• [Data for the task]:
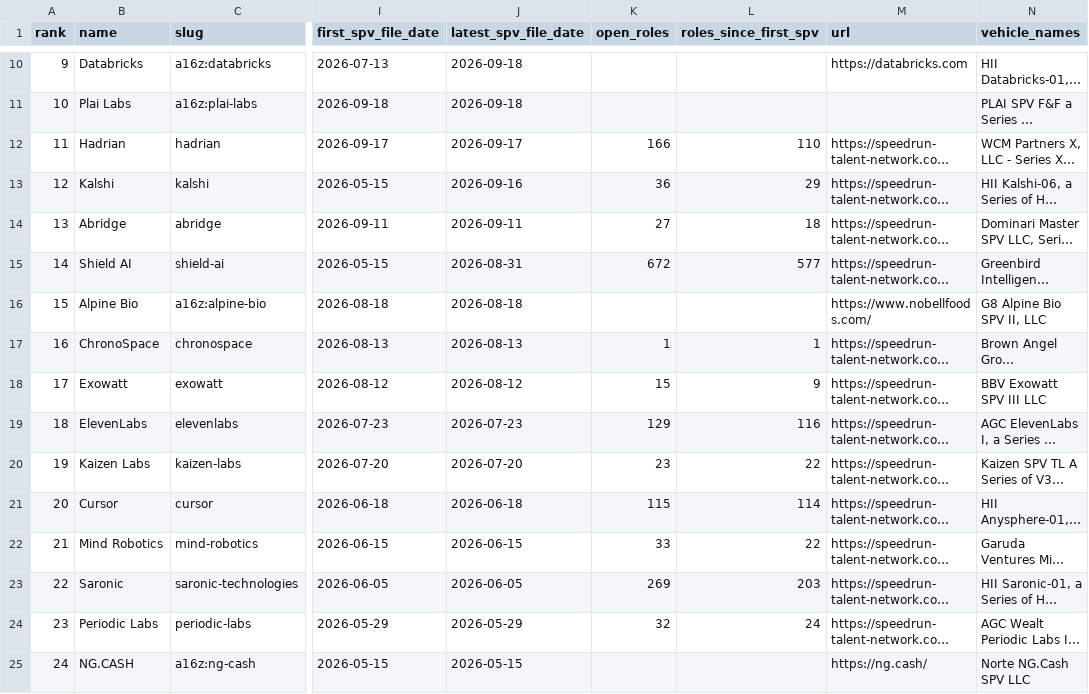
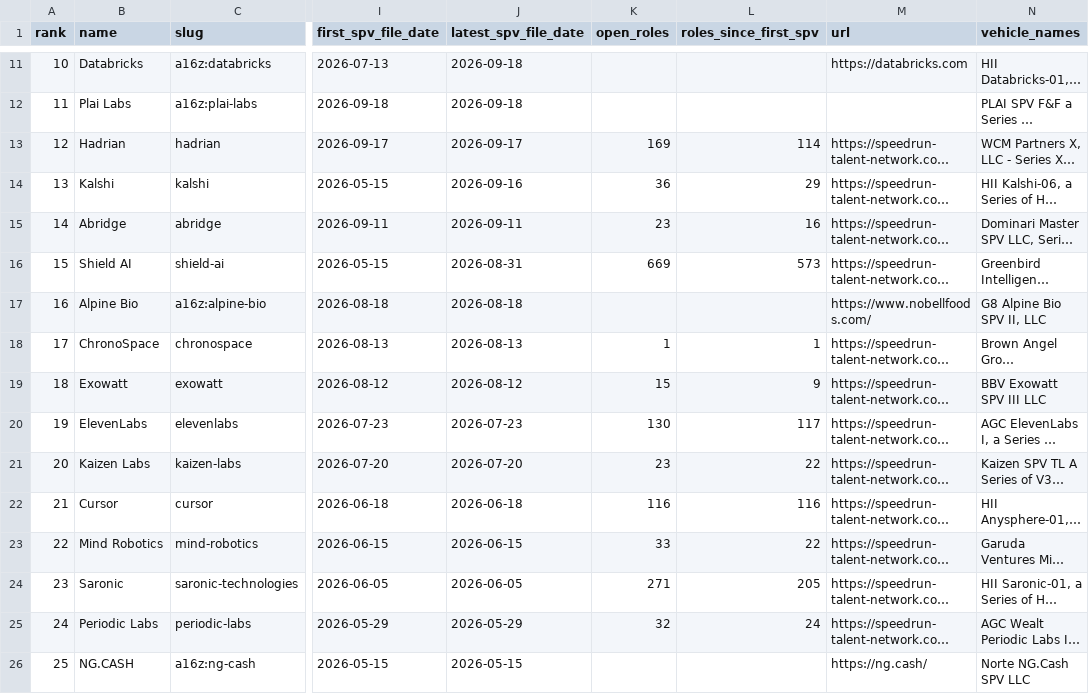
Before and after one commit to nickadesina/justraised, a CSV file: public/api/just-raised-spvs.csv, drawn as a sheet; only a part is shown, gaps mark what is left out; long unchanged cells end in …; addresses are those after the commit; the diff covers the shown part only; the diff names each change by its address in the sheet, - before the commit and + after, or states it on an @@ line.

```diff
--- a/public/api/just-raised-spvs.csv
+++ b/public/api/just-raised-spvs.csv
@@ column A (rank) renumbered from row 4 down @@
-K13 (open_roles): 166
+K13 (open_roles): 169
-L13 (roles_since_first_spv): 110
+L13 (roles_since_first_spv): 114
-K15 (open_roles): 27
+K15 (open_roles): 23
-L15 (roles_since_first_spv): 18
+L15 (roles_since_first_spv): 16
-K16 (open_roles): 672
+K16 (open_roles): 669
-L16 (roles_since_first_spv): 577
+L16 (roles_since_first_spv): 573
-K20 (open_roles): 129
+K20 (open_roles): 130
-L20 (roles_since_first_spv): 116
+L20 (roles_since_first_spv): 117
-K22 (open_roles): 115
+K22 (open_roles): 116
-L22 (roles_since_first_spv): 114
+L22 (roles_since_first_spv): 116
-K24 (open_roles): 269
+K24 (open_roles): 271
-L24 (roles_since_first_spv): 203
+L24 (roles_since_first_spv): 205
```
Also changed, not shown: 2 added rows, 1 removed row and 7 edited cells elsewhere in this file, public/api/just-raised.csv, review/low.csv, 12 other files.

• [Required work]: Every line above gets copied exactly; none of the pictures do.

• [Task answer]:
Before and after one commit to nickadesina/justraised, a CSV file: public/api/just-raised-spvs.csv, drawn as a sheet; only a part is shown, gaps mark what is left out; long unchanged cells end in …; addresses are those after the commit; the diff covers the shown part only; the diff names each change by its address in the sheet, - before the commit and + after, or states it on an @@ line.

```diff
--- a/public/api/just-raised-spvs.csv
+++ b/public/api/just-raised-spvs.csv
@@ column A (rank) renumbered from row 4 down @@
-K13 (open_roles): 166
+K13 (open_roles): 169
-L13 (roles_since_first_spv): 110
+L13 (roles_since_first_spv): 114
-K15 (open_roles): 27
+K15 (open_roles): 23
-L15 (roles_since_first_spv): 18
+L15 (roles_since_first_spv): 16
-K16 (open_roles): 672
+K16 (open_roles): 669
-L16 (roles_since_first_spv): 577
+L16 (roles_since_first_spv): 573
-K20 (open_roles): 129
+K20 (open_roles): 130
-L20 (roles_since_first_spv): 116
+L20 (roles_since_first_spv): 117
-K22 (open_roles): 115
+K22 (open_roles): 116
-L22 (roles_since_first_spv): 114
+L22 (roles_since_first_spv): 116
-K24 (open_roles): 269
+K24 (open_roles): 271
-L24 (roles_since_first_spv): 203
+L24 (roles_since_first_spv): 205
```
Also changed, not shown: 2 added rows, 1 removed row and 7 edited cells elsewhere in this file, public/api/just-raised.csv, review/low.csv, 12 other files.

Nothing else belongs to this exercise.